▶ **Task instructions**
Copy every line of the data that includes the string "through".

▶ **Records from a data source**
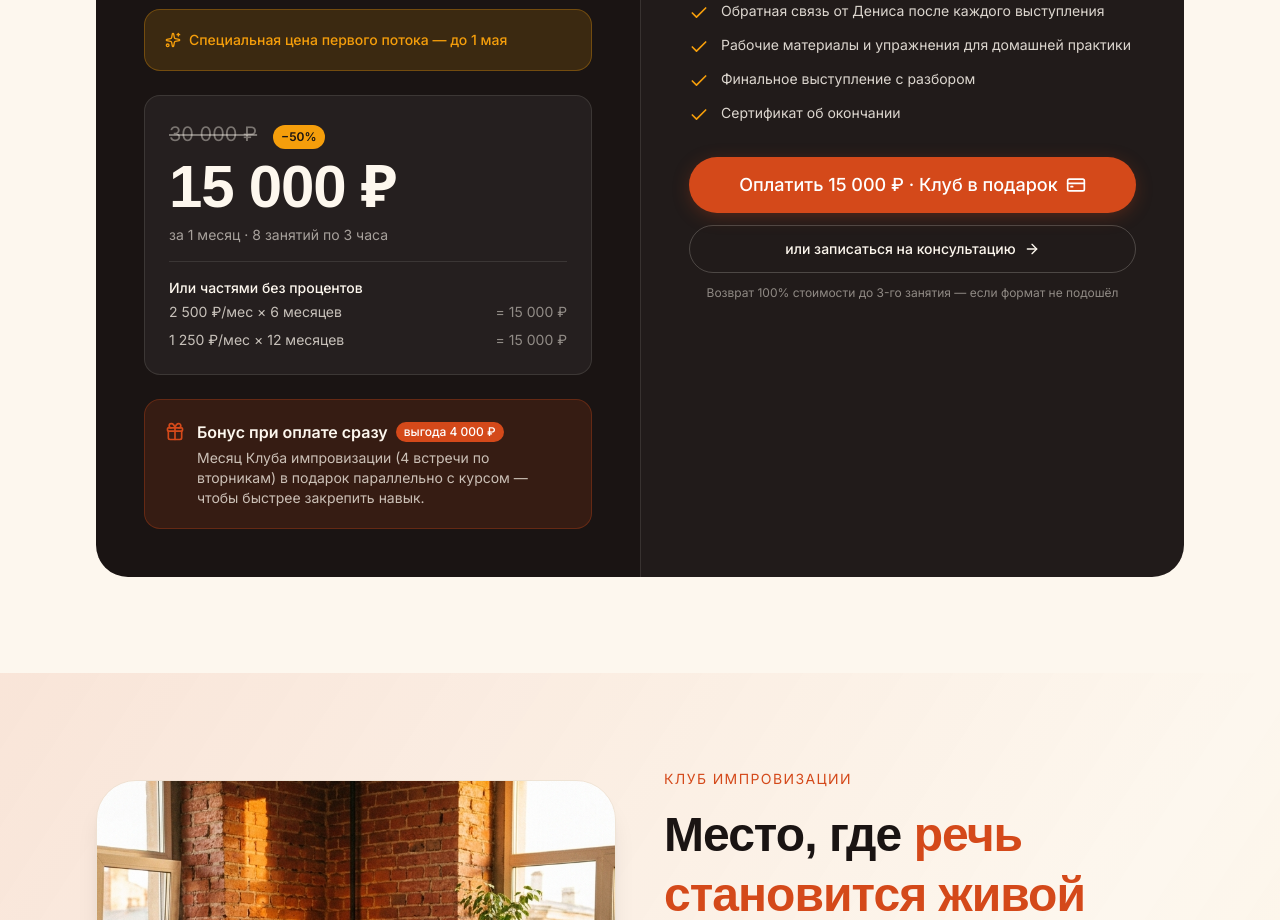
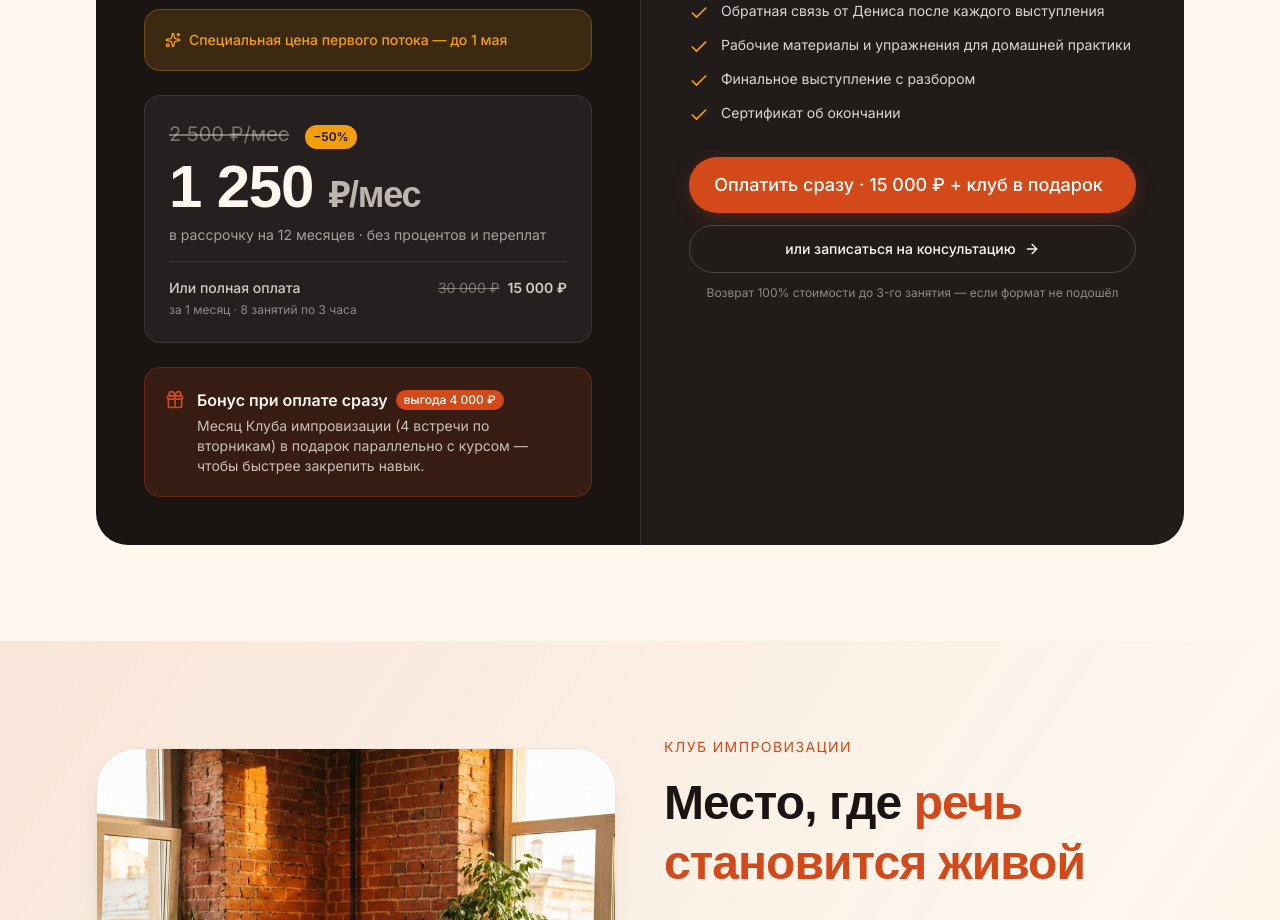
Before and after one commit to proektytelegram-alt/zhivaya-rech, a Next.js app: page / in a window 1280 px wide. Shown: the part 2740-3660 px from the top of the page. Built offline with nearby package versions, Linux system fonts and the light colour scheme; a web font is replaced by a local one.

Commit message:
feat: рассрочка 1 250 ₽/мес — главное число, полная цена вторична

```diff
--- a/src/components/sections/Program.tsx
+++ b/src/components/sections/Program.tsx
@@ -129,27 +129,30 @@ export function Program() {
               <div className="rounded-2xl bg-background/5 border border-background/10 p-6 mb-6">
                 <div className="flex items-baseline gap-4 mb-2">
                   <span className="text-background/40 line-through text-xl">
-                    30 000 ₽
+                    2 500 ₽/мес
                   </span>
                   <span className="text-xs bg-accent text-foreground font-semibold px-2 py-1 rounded-full">
                     −50%
                   </span>
                 </div>
-                <div className="font-display text-5xl md:text-6xl font-semibold mb-2">
-                  15 000 ₽
+                <div className="font-display text-5xl md:text-6xl font-semibold mb-2 leading-none">
+                  1 250 <span className="text-3xl md:text-4xl text-background/70">₽/мес</span>
                 </div>
                 <div className="text-background/60 text-sm mb-4">
-                  за 1 месяц · 8 занятий по 3 часа
+                  в рассрочку на 12 месяцев · без процентов и переплат
                 </div>
-                <div className="pt-4 border-t border-background/10 text-sm space-y-2">
-                  <div className="font-medium mb-1">Или частями без процентов</div>
-                  <div className="flex justify-between text-background/75">
-                    <span>2 500 ₽/мес × 6 месяцев</span>
-                    <span className="text-background/50">= 15 000 ₽</span>
+                <div className="pt-4 border-t border-background/10 text-sm space-y-1">
+                  <div className="flex justify-between text-background/80">
+                    <span className="font-medium">Или полная оплата</span>
+                    <span>
+                      <span className="text-background/40 line-through mr-2">
+                        30 000 ₽
+                      </span>
+                      <span className="font-semibold">15 000 ₽</span>
+                    </span>
                   </div>
-                  <div className="flex justify-between text-background/75">
-                    <span>1 250 ₽/мес × 12 месяцев</span>
-                    <span className="text-background/50">= 15 000 ₽</span>
+                  <div className="text-background/50 text-xs">
+                    за 1 месяц · 8 занятий по 3 часа
                   </div>
                 </div>
               </div>
@@ -200,7 +203,7 @@ export function Program() {
 
               <div className="space-y-3">
                 <PayButton productId="course-step1" className="w-full">
-                  Оплатить 15 000 ₽ · Клуб в подарок
+                  Оплатить сразу · 15 000 ₽ + клуб в подарок
                   <CreditCard className="h-5 w-5" />
                 </PayButton>
                 <a href="#contact" className="block">
```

▶ **Problem solution**
                   <span className="text-background/40 line-through text-xl">
+                      <span className="text-background/40 line-through mr-2">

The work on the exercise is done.